Data records:
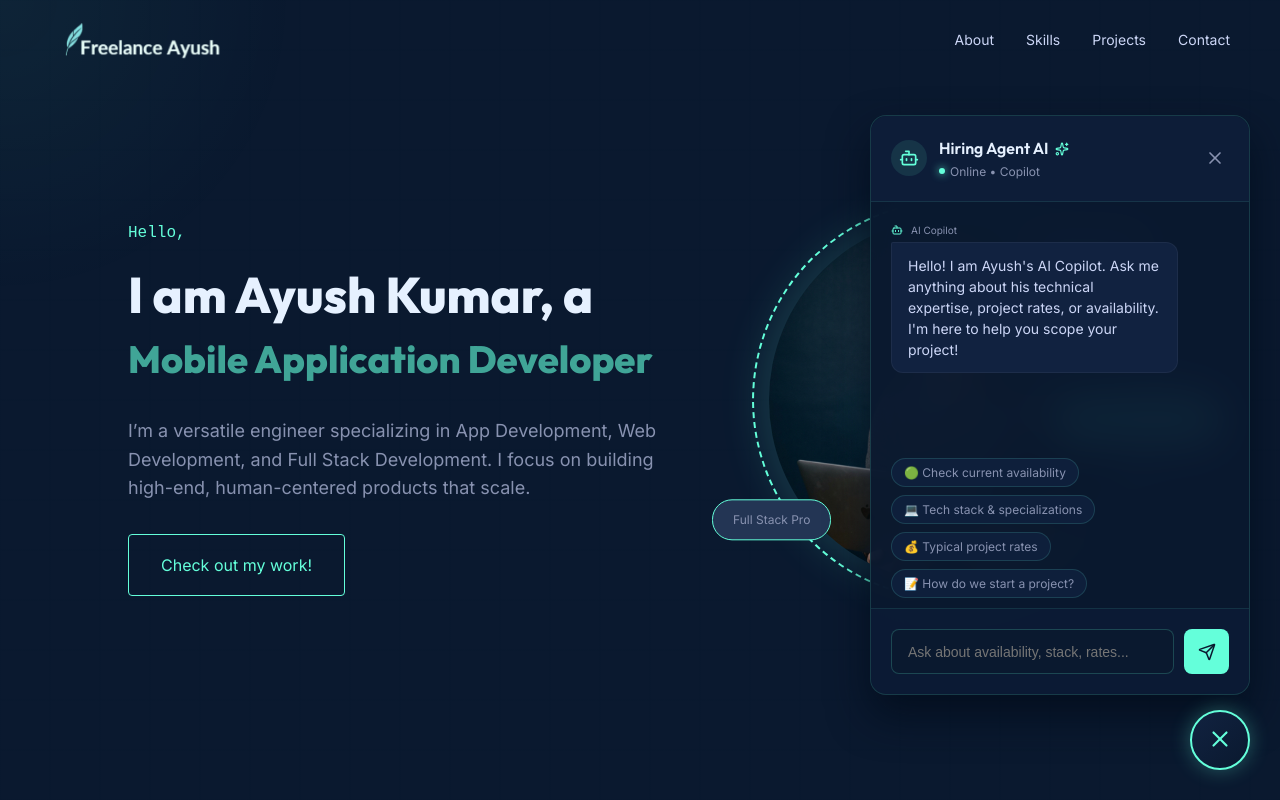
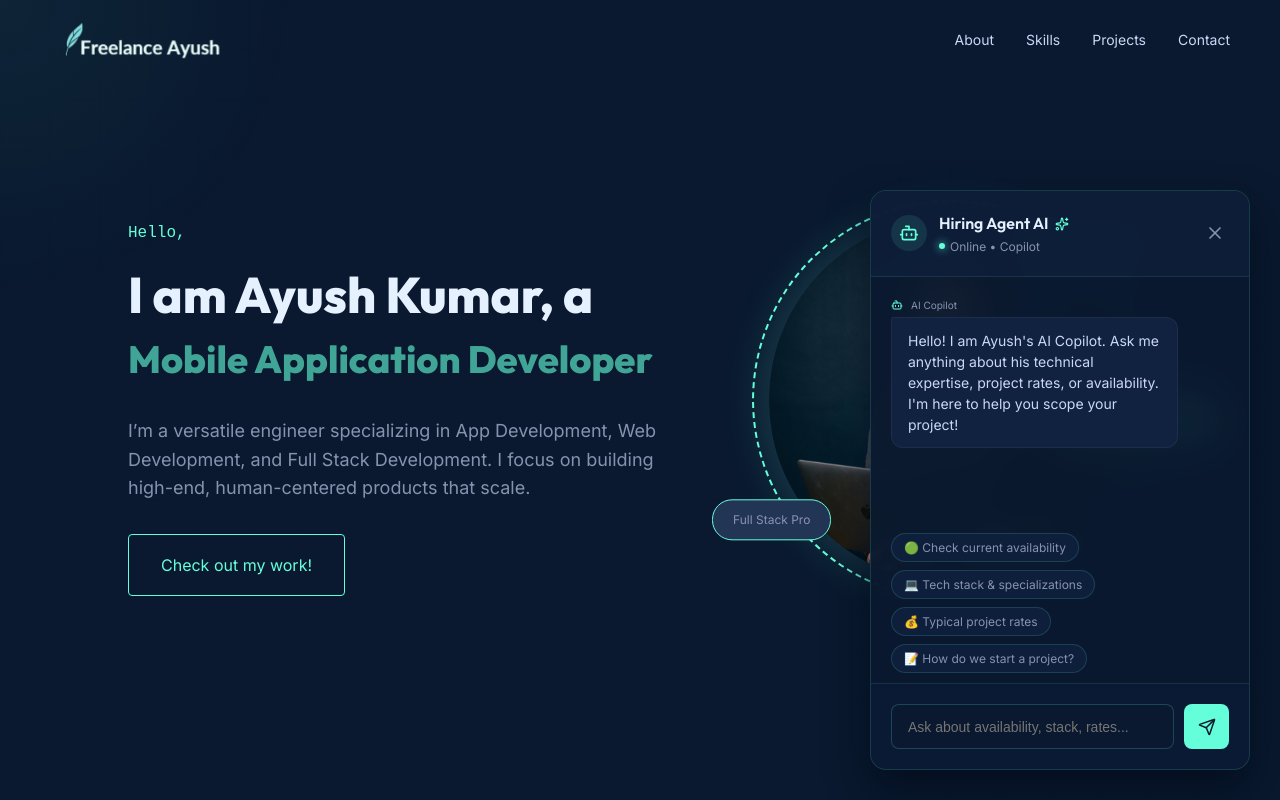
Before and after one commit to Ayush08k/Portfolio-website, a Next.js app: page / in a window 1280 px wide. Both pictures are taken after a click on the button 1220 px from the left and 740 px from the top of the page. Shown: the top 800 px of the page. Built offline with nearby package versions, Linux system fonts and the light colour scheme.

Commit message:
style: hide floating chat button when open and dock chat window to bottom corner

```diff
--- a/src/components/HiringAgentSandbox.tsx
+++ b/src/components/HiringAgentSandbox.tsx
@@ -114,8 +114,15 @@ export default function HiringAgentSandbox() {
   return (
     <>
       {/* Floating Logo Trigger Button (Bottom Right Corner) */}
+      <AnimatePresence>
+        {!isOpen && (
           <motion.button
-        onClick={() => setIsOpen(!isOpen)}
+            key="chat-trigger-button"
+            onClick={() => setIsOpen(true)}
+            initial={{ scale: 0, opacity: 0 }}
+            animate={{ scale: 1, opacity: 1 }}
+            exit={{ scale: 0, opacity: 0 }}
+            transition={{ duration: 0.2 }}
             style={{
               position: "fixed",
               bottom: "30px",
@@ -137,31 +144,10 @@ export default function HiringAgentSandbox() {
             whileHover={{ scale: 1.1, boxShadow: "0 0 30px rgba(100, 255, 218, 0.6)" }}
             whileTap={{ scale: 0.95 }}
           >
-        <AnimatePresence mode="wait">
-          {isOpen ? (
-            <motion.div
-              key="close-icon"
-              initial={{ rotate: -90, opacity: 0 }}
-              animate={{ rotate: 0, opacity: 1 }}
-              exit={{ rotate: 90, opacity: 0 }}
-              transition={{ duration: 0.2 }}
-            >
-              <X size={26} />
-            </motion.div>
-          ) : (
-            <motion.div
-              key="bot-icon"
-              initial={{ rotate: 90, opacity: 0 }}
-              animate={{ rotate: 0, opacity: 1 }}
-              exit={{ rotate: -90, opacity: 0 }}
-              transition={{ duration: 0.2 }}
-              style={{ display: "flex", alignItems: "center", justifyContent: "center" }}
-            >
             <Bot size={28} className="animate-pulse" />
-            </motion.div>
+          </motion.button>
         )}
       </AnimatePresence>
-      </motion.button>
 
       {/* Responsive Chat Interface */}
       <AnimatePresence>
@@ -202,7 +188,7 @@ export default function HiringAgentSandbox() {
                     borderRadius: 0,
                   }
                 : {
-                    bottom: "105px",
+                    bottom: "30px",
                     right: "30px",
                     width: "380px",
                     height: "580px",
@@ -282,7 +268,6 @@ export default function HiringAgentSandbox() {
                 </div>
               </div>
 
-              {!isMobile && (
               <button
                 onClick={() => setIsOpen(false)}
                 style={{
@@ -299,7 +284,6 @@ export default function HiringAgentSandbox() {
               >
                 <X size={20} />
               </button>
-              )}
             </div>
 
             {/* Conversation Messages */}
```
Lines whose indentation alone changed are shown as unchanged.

PROMPT
Once the pictures are set aside, repeat the data above exactly.

RESPONSE
Before and after one commit to Ayush08k/Portfolio-website, a Next.js app: page / in a window 1280 px wide. Both pictures are taken after a click on the button 1220 px from the left and 740 px from the top of the page. Shown: the top 800 px of the page. Built offline with nearby package versions, Linux system fonts and the light colour scheme.

Commit message:
style: hide floating chat button when open and dock chat window to bottom corner

```diff
--- a/src/components/HiringAgentSandbox.tsx
+++ b/src/components/HiringAgentSandbox.tsx
@@ -114,8 +114,15 @@ export default function HiringAgentSandbox() {
   return (
     <>
       {/* Floating Logo Trigger Button (Bottom Right Corner) */}
+      <AnimatePresence>
+        {!isOpen && (
           <motion.button
-        onClick={() => setIsOpen(!isOpen)}
+            key="chat-trigger-button"
+            onClick={() => setIsOpen(true)}
+            initial={{ scale: 0, opacity: 0 }}
+            animate={{ scale: 1, opacity: 1 }}
+            exit={{ scale: 0, opacity: 0 }}
+            transition={{ duration: 0.2 }}
             style={{
               position: "fixed",
               bottom: "30px",
@@ -137,31 +144,10 @@ export default function HiringAgentSandbox() {
             whileHover={{ scale: 1.1, boxShadow: "0 0 30px rgba(100, 255, 218, 0.6)" }}
             whileTap={{ scale: 0.95 }}
           >
-        <AnimatePresence mode="wait">
-          {isOpen ? (
-            <motion.div
-              key="close-icon"
-              initial={{ rotate: -90, opacity: 0 }}
-              animate={{ rotate: 0, opacity: 1 }}
-              exit={{ rotate: 90, opacity: 0 }}
-              transition={{ duration: 0.2 }}
-            >
-              <X size={26} />
-            </motion.div>
-          ) : (
-            <motion.div
-              key="bot-icon"
-              initial={{ rotate: 90, opacity: 0 }}
-              animate={{ rotate: 0, opacity: 1 }}
-              exit={{ rotate: -90, opacity: 0 }}
-              transition={{ duration: 0.2 }}
-              style={{ display: "flex", alignItems: "center", justifyContent: "center" }}
-            >
             <Bot size={28} className="animate-pulse" />
-            </motion.div>
+          </motion.button>
         )}
       </AnimatePresence>
-      </motion.button>
 
       {/* Responsive Chat Interface */}
       <AnimatePresence>
@@ -202,7 +188,7 @@ export default function HiringAgentSandbox() {
                     borderRadius: 0,
                   }
                 : {
-                    bottom: "105px",
+                    bottom: "30px",
                     right: "30px",
                     width: "380px",
                     height: "580px",
@@ -282,7 +268,6 @@ export default function HiringAgentSandbox() {
                 </div>
               </div>
 
-              {!isMobile && (
               <button
                 onClick={() => setIsOpen(false)}
                 style={{
@@ -299,7 +284,6 @@ export default function HiringAgentSandbox() {
               >
                 <X size={20} />
               </button>
-              )}
             </div>
 
             {/* Conversation Messages */}
```
Lines whose indentation alone changed are shown as unchanged.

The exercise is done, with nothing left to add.